Oregon history

Walidah Imarisha

This month marks the 50th anniversary of the signing of the U.S. Civil Rights Act. We celebrate it at a time when Oregon's population is not quite two-percent African-American.  A Portland State University professor is criss-crossing the state asking this provocative question: Why aren't there more blacks in Oregon?

It was a bittersweet commemoration as a packed auditorium listened to the Northwest Freedom Singers and heard Portland State University professor Walidah Imarisha says that in the 1840's, Oregon became the only U.S. territory with a racial exclusion law:

Photo by W.S. Bowman, 1916.

Oregon needs to do more to preserve its history-- that's according to people who support a new state Heritage Plan. It would set many of the state's historic preservation priorities for the next five years.

The median annual budget for the many small museums around the state is less than a typical lower income household, and many depend on volunteers to keep their doors open. Kyle Jansson is with the Oregon Heritage Commission.
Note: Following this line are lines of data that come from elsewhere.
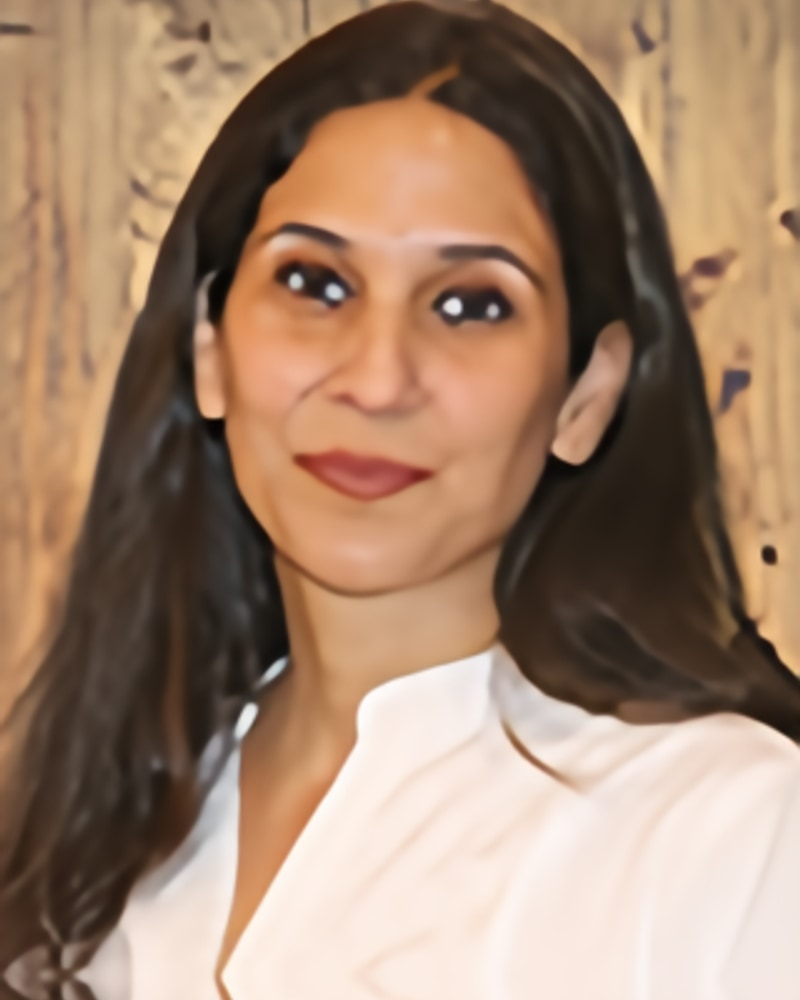
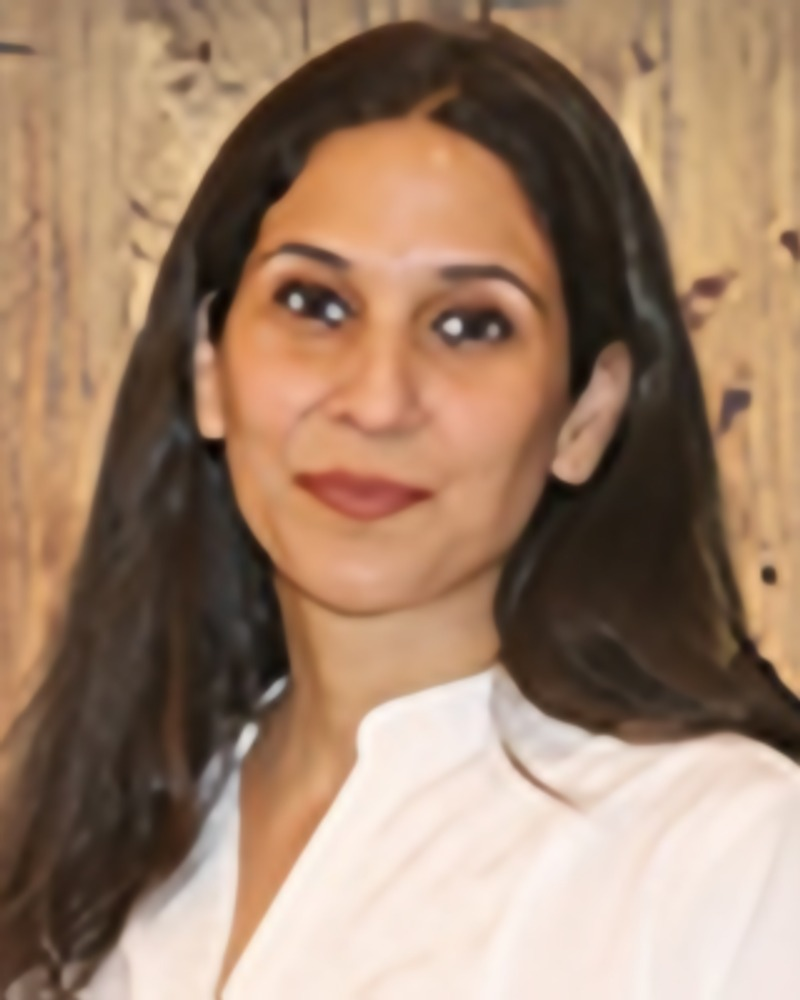
fix: feedback round - Newsreader serif, no sources, equal faculty cards (#14)
- Serif face: Newsreader replaces Instrument Serif for body, roles,
  captions and italics. --serif-ch re-measured (0.5665em); the custom
  Liberation/Noto fallbacks were fitted to Instrument Serif, so they go.
- The lecture-hall session photo is DevGrowth's, not Code Club's.
- Faculty cards are the same size as everyone else's.
- Glimpses: no source list or citation marks; 'receipts' heading replaced.
- Dr. Sunanda's photo: the upscale blended with a plain resize, so it
  reads as a photograph rather than a painting.

diff --git a/ananta-site/app/glimpses/page.tsx b/ananta-site/app/glimpses/page.tsx
@@ -5,22 +5,13 @@ import { Cutout } from '@/components/Cutout';
 import { CircuitRule, Eyebrow, Strip } from '@/components/Marks';
 import styles from './page.module.css';
 import { EVENT } from '@/content/event';
-import { CLUBS, RECORDS, SOURCES, type SourceId } from '@/content/glimpses';
+import { CLUBS, RECORDS } from '@/content/glimpses';
 
 export const metadata: Metadata = {
   title: 'Glimpses',
   description: `What SANGAM, DevGrowth, Code Club, NULL and the AI & ML Club have already run and won at SMVDU, before ${EVENT.name}.`,
   alternates: { canonical: '/glimpses' },
 };
-
-/** Sources are numbered in the order they first appear on the page. */
-const ORDER: SourceId[] = [];
-const cite = (id: SourceId) => {
-  if (!ORDER.includes(id)) ORDER.push(id);
-  return ORDER.indexOf(id) + 1;
-};
-RECORDS.forEach((r) => cite(r.source));
-CLUBS.forEach((c) => c.events.forEach((e) => cite(e.source)));
 
 /** Deterministic tilts, so the paste-up does not reshuffle on every build. */
 const TILTS = [-1.8, 1.4, -2.4, 2.1, -1.2];
@@ -32,16 +23,6 @@ const CLUB_CLASS: Record<string, string> = {
   null: styles.null,
   aiml: styles.aiml,
 };
-
-function Cite({ id }: { id: SourceId }) {
-  const n = cite(id);
-  return (
-    <a href={`#source-${n}`} className={styles.cite}>
-      <span className="visually-hidden">Source </span>
-      {n}
-    </a>
-  );
-}
 
 export default function Glimpses() {
   return (
@@ -55,15 +36,15 @@ export default function Glimpses() {
             <em>there was this.</em>
           </>
         }
-        lead="Workshops, bootcamps, hackathons and wins from the five clubs behind the event. Every figure links to where it came from."
+        lead="Workshops, bootcamps, hackathons and wins from the five clubs behind the event."
       />
 
       {/* ------------------------------------------------------ the record */}
       <section className="section" aria-labelledby="record-title">
         <div className="shell">
-          <Eyebrow>On the record</Eyebrow>
+          <Eyebrow>So far</Eyebrow>
           <h2 id="record-title" className={styles.recordTitle}>
-            Numbers with <em>receipts.</em>
+            The year, <em>in numbers.</em>
           </h2>
 
           <ul className={styles.records}>
@@ -71,9 +52,7 @@ export default function Glimpses() {
               <li key={r.line} className={`${styles.record} ${CLUB_CLASS[r.club]}`}>
                 <p className={styles.figure}>{r.figure}</p>
                 <p className={styles.recordLine}>{r.line}</p>
-                <p className={styles.recordDetail}>
-                  {r.detail} <Cite id={r.source} />
-                </p>
+                <p className={styles.recordDetail}>{r.detail}</p>
               </li>
             ))}
           </ul>
@@ -108,9 +87,7 @@ export default function Glimpses() {
                 <ul className={styles.events}>
                   {club.events.map((e) => (
                     <li key={e.name} className={styles.event}>
-                      <span className={styles.eventName}>
-                        {e.name} <Cite id={e.source} />
-                      </span>
+                      <span className={styles.eventName}>{e.name}</span>
                       {(e.when || e.note) && (
                         <span className={styles.eventMeta}>
                           {e.when && <span className={styles.when}>{e.when}</span>}
@@ -138,38 +115,6 @@ export default function Glimpses() {
           </div>
         </section>
       ))}
-
-      {/* -------------------------------------------------------- sources */}
-      <section className={`section ${styles.sources}`} aria-labelledby="sources-title">
-        <div className="shell">
-          <Eyebrow>Sources</Eyebrow>
-          <h2 id="sources-title" className="visually-hidden">
-            Sources
-          </h2>
-          <ol className={styles.sourceList}>
-            {ORDER.map((id, i) => {
-              const s = SOURCES[id];
-              return (
-                <li key={id} id={`source-${i + 1}`}>
-                  {s.href ? (
-                    <a
-                      href={s.href}
-                      className={styles.sourceLink}
-                      target="_blank"
-                      rel="noopener noreferrer"
-                    >
-                      {s.label}
-                      <span className="visually-hidden"> (opens in a new tab)</span>
-                    </a>
-                  ) : (
-                    s.label
-                  )}
-                </li>
-              );
-            })}
-          </ol>
-        </div>
-      </section>
 
       {/* ---------------------------------------------------------- the ask */}
       <section className={`section ${styles.ask} on-dark`} aria-labelledby="ask-title">

diff --git a/ananta-site/app/globals.css b/ananta-site/app/globals.css
@@ -51,63 +51,6 @@
   font-style: normal;
 }
 
-/* --------------------------------------------------- serif font fallbacks */
-
-/*
- * next/font matches Instrument Serif against local('Times New Roman') only,
- * which Linux and Android do not have, so there the fallback was the generic
- * serif at its natural size and prose rewrapped when the real face landed
- * (0.025 CLS on /journey). These cover those platforms. app/fonts.ts lists
- * them straight after next's own fallback.
- *
- * Liberation Serif and Tinos are metric-compatible with Times New Roman; Noto
- * Serif is Android's serif. size-adjust is the real face's width over the
- * fallback's across the site's own prose, measured separately for the italic,
- * which runs ~6% wider. The real face is 0.99/0.31 ascent/descent, and
- * size-adjust scales the overrides, so each is that divided by size-adjust.
- */
-@font-face {
-  font-family: 'SerifFallbackTimes';
-  src: local('Liberation Serif'), local('LiberationSerif'), local('Tinos');
-  size-adjust: 83.17%;
-  ascent-override: 119.03%;
-  descent-override: 37.27%;
-  line-gap-override: 0%;
-  font-style: normal;
-}
-
-@font-face {
-  font-family: 'SerifFallbackTimes';
-  src:
-    local('Liberation Serif Italic'), local('LiberationSerif-Italic'),
-    local('Tinos Italic');
-  size-adjust: 87.95%;
-  ascent-override: 112.56%;
-  descent-override: 35.25%;
-  line-gap-override: 0%;
-  font-style: italic;
-}
-
-@font-face {
-  font-family: 'SerifFallbackNoto';
-  src: local('Noto Serif'), local('NotoSerif-Regular');
-  size-adjust: 70.51%;
-  ascent-override: 140.4%;
-  descent-override: 43.97%;
-  line-gap-override: 0%;
-  font-style: normal;
-}
-
-@font-face {
-  font-family: 'SerifFallbackNoto';
-  src: local('Noto Serif Italic'), local('NotoSerif-Italic');
-  size-adjust: 76.64%;
-  ascent-override: 129.18%;
-  descent-override: 40.45%;
-  line-gap-override: 0%;
-  font-style: italic;
-}
-
 /* ---------------------------------------------------------------- tokens */
 
 :root {
@@ -176,11 +119,11 @@
    */
   --display-ch: 0.465em;
   /*
-   * The same for prose. Instrument Serif's "0" is 0.4597em; the Liberation Serif
+   * The same for prose. Newsreader's "0" is 0.5665em; the Liberation Serif
    * fallback's is wider, so a 54ch cap that clears a 371px column in the real
    * face bound it in the fallback and added a line until the swap.
    */
-  --serif-ch: 0.4597em;
+  --serif-ch: 0.5665em;
 
   /* Fluid scale. Minimum is the 360px value, so the primary layout is the
    * floor rather than a squeezed-down desktop. */

diff --git a/ananta-site/app/fonts.ts b/ananta-site/app/fonts.ts
@@ -5,7 +5,7 @@
  *
  * All four are SIL Open Font License. See assets/CREDITS.md.
  */
-import { Instrument_Serif, DM_Mono, Rozha_One } from 'next/font/google';
+import { Newsreader, DM_Mono, Rozha_One } from 'next/font/google';
 import localFont from 'next/font/local';
 
 /**
@@ -44,21 +44,13 @@ export const display = localFont({
 });
 
 /** Prose and pull lines, including the italic the poster uses for emphasis. */
-export const serif = Instrument_Serif({
+export const serif = Newsreader({
   subsets: ['latin'],
   weight: '400',
   style: ['normal', 'italic'],
   display: 'swap',
   variable: '--font-serif',
-  // next's generated fallback is Times New Roman only; the two metric-matched
-  // faces after it cover Linux and Android. See globals.css.
-  fallback: [
-    'SerifFallbackTimes',
-    'SerifFallbackNoto',
-    'Georgia',
-    'Times New Roman',
-    'serif',
-  ],
+  fallback: ['Georgia', 'Times New Roman', 'serif'],
   adjustFontFallback: true,
   // See the note on `display` below: only the display face is preloaded.
   preload: false,

diff --git a/ananta-site/content/glimpses.ts b/ananta-site/content/glimpses.ts
@@ -206,7 +206,13 @@ export const CLUBS: ClubStory[] = [
         source: 'smvdu-imc',
       },
     ],
-    photos: ['imc-2024', 'linux-git-26', 'avalanche-25', 'pyverse-hands', 'codeforge-25'],
+    photos: [
+      'codeclub-session',
+      'imc-2024',
+      'linux-git-26',
+      'pyverse-hands',
+      'codeforge-25',
+    ],
   },
   {
     id: 'codeclub',
@@ -232,7 +238,7 @@ export const CLUBS: ClubStory[] = [
         source: 'smvdu-codeclub',
       },
     ],
-    photos: ['codeclub-session', 'battle-code', 'ai-stack'],
+    photos: ['battle-code', 'ai-stack'],
   },
   {
     id: 'null',

diff --git a/ananta-site/content/photos.ts b/ananta-site/content/photos.ts
@@ -131,9 +131,9 @@ export const PHOTOS: Record<string, Photo> = {
   },
   'codeclub-session': {
     slug: 'codeclub-session',
-    caption: 'A Code Club session in the lecture hall.',
-    alt: 'A packed lecture hall during a Code Club session, a speaker at the front.',
-    club: 'codeclub',
+    caption: 'A DevGrowth session in the lecture hall.',
+    alt: 'A packed lecture hall during a DevGrowth session, a speaker at the front.',
+    club: 'devgrowth',
   },
   'null-ethical-hacking': {
     slug: 'null-ethical-hacking',

diff --git a/ananta-site/content/team.ts b/ananta-site/content/team.ts
@@ -45,7 +45,6 @@ export const GROUPS: TeamGroup[] = [
     title: 'Faculty',
     blurb: 'SoCSE, SoECE and SoME, SMVDU.',
     club: 'smvdu',
-    featured: true,
   },
   {
     id: 'organising-core',
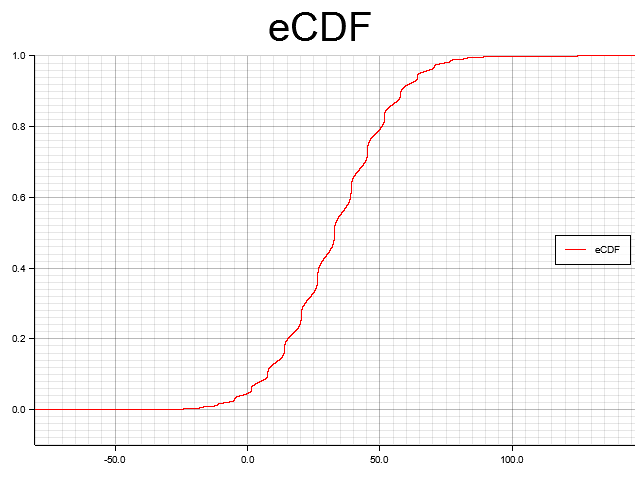
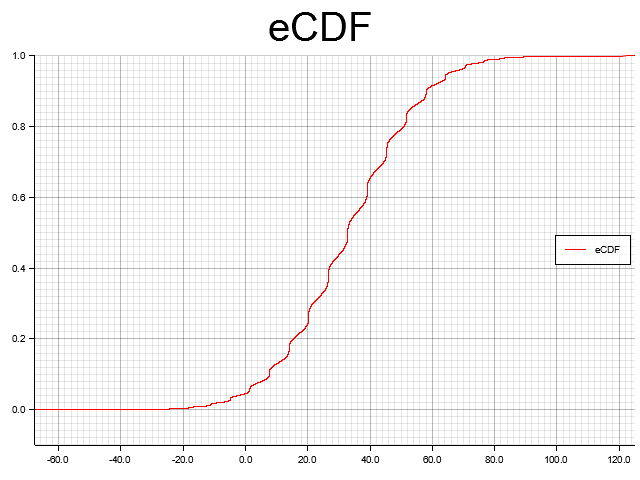
adding a quantile function

diff --git a/cli/src/main.rs b/cli/src/main.rs
@@ -159,7 +159,16 @@ fn plot_ecdf(data: &ExperimentalCumulativeDistributionFunction) {
 pub fn main() {
     let mut rng = thread_rng();
     let b = Biegebalken {};
-    let ecdf = b.stochastics_analysis(0.95, 1e-4, 0.95, &mut rng);
+    let ecdf = b.stochastics_analysis(0.95, 1e-3, 0.95, &mut rng);
     println!("{:?}", ecdf.get_samples().len());
+    println!("{}", ecdf.quantile(0.1));
+    println!("{}", ecdf.quantile(0.2));
+    println!("{}", ecdf.quantile(0.3));
+    println!("{}", ecdf.quantile(0.4));
+    println!("{}", ecdf.quantile(0.5));
+    println!("{}", ecdf.quantile(0.6));
+    println!("{}", ecdf.quantile(0.7));
+    println!("{}", ecdf.quantile(0.8));
+    println!("{}", ecdf.quantile(0.95));
     plot_ecdf(&ecdf);
 }

diff --git a/fuzzy/src/stochastic.rs b/fuzzy/src/stochastic.rs
@@ -55,6 +55,12 @@ impl ECDF {
 
         return res;
     }
+
+    pub fn quantile(&self, quant: f64) -> f64 {
+        let step = 1.0/(self.samples.len() as f64);
+        let approx_index = (quant / step).floor() as usize;
+        return self.samples[approx_index];
+    }
 }
 
 pub trait StochasticAnalysis<R: Rng> {
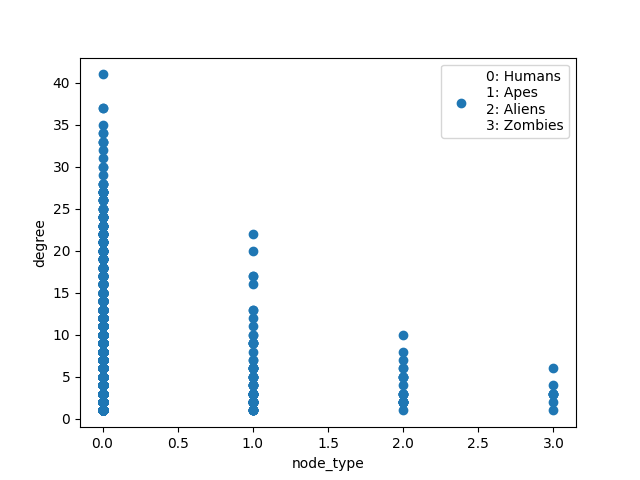
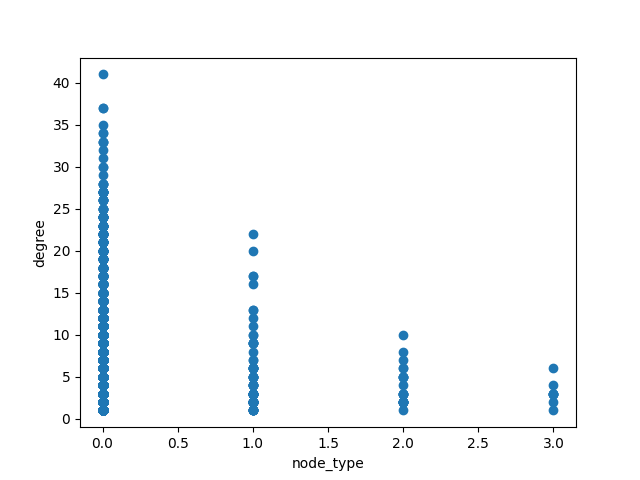
Fix hist visualization

Changed region(s): [[0.6875, 0.125, 0.9062, 0.2812]]

diff --git a/main.py b/main.py
@@ -2,6 +2,7 @@ from re import sub
 from typing import List
 from networkx.algorithms.core import k_core
 from networkx.algorithms.distance_measures import diameter
+from networkx.algorithms.smallworld import sigma
 from networkx.classes.digraph import DiGraph
 from networkx.classes.function import degree
 from networkx.classes.graph import Graph
@@ -235,8 +236,9 @@ def graphs_creation():
 
 def deg_distr_analysis(degrees: List, graph_name: str):
     # Pareto analysis
-    # Copy values, needed because for pareto analysis we need to order the list,
+    # Copy values is needed because for pareto analysis we need to order the list,
     # but for correlation analysis we need the original order of the elements
+    # for the graph node_type - degree in order to have data matching
     degrees = degrees[:]
     degrees.sort()
     degrees.reverse()
@@ -253,9 +255,9 @@ def deg_distr_analysis(degrees: List, graph_name: str):
     # Plot degree distr
     fig, (ax1, ax2) = plt.subplots(1, 2, sharex=False, sharey=False)
     ax1.hist(degrees, bins=30)
-    ax2.hist(degrees, bins=30)
     ax2.set_yscale("log")
     ax2.set_xscale("log")
+    ax2.hist(degrees, bins="auto")
     fig.supxlabel('Degree')
     fig.supylabel('Frequency')
     fig.savefig('./out/'+graph_name+"_deg_dist")
@@ -264,9 +266,10 @@ def deg_distr_analysis(degrees: List, graph_name: str):
 
 def graph_analysis(mdg: MultiDiGraph, graph_name: str):
     # graph name is used while saving images and for analysis
-    # TODO: rimuovere nodi con degree < 1? Significa che hanno riscattato il token e non lo hanno mai usato
-    # matrix.remove_node(__NULL_ADDRESS)
     mg: MultiGraph = mdg.to_undirected()
+    # Null address removal. We will study the network using also non human addresses
+    # mg.remove_node(__NULL_ADDRESS)
+    # mg.remove_nodes_from(list(nx.isolates(mg)))
     g = nx.Graph(mdg)
     g.remove_edges_from(nx.selfloop_edges(g))
     if graph_name != "bg":
@@ -306,7 +309,6 @@ def graph_analysis(mdg: MultiDiGraph, graph_name: str):
         plt.scatter(node_type, degrees)
         plt.xlabel("node_type")
         plt.ylabel("degree")
-        plt.legend(["0: Humans\n1: Apes\n2: Aliens\n3: Zombies"])
         plt.savefig('./out/'+graph_name+"_type_deg")
         r_coefficent = stats.pearsonr(node_type, degrees)
         print("Pearson coefficent. r: ",
@@ -315,10 +317,10 @@ def graph_analysis(mdg: MultiDiGraph, graph_name: str):
 
 def debug(data: MultiDiGraph):
     data = data.to_undirected()
-    degrees = [node for node, degree in data.degree()
-               if node in range(0, 10001)]
-    node_type = [id for id, values in data.nodes(
-        data=True) if id in range(0, 10001)]
+    sigma = nx.algorithms.sigma(data)
+    print("Sigma: ", sigma)
+    omega = nx.algorithms.omega(data)
+    print("Omega: ", omega)
 
 
 if __name__ == "__main__":
@@ -339,7 +341,7 @@ if __name__ == "__main__":
     '''Edgelist of the bipartite graph Nft - owner'''
     # nx.to_pandas_edgelist(bg).to_csv(
     #    ./out/bipartite.csv", index=False, mode="w")
-    # debug(bg)
     graph_analysis(fg, "fg")
     graph_analysis(bg, "bg")
+    # debug(fg)
     pass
He says more training for caretakers is one aspect of the plan.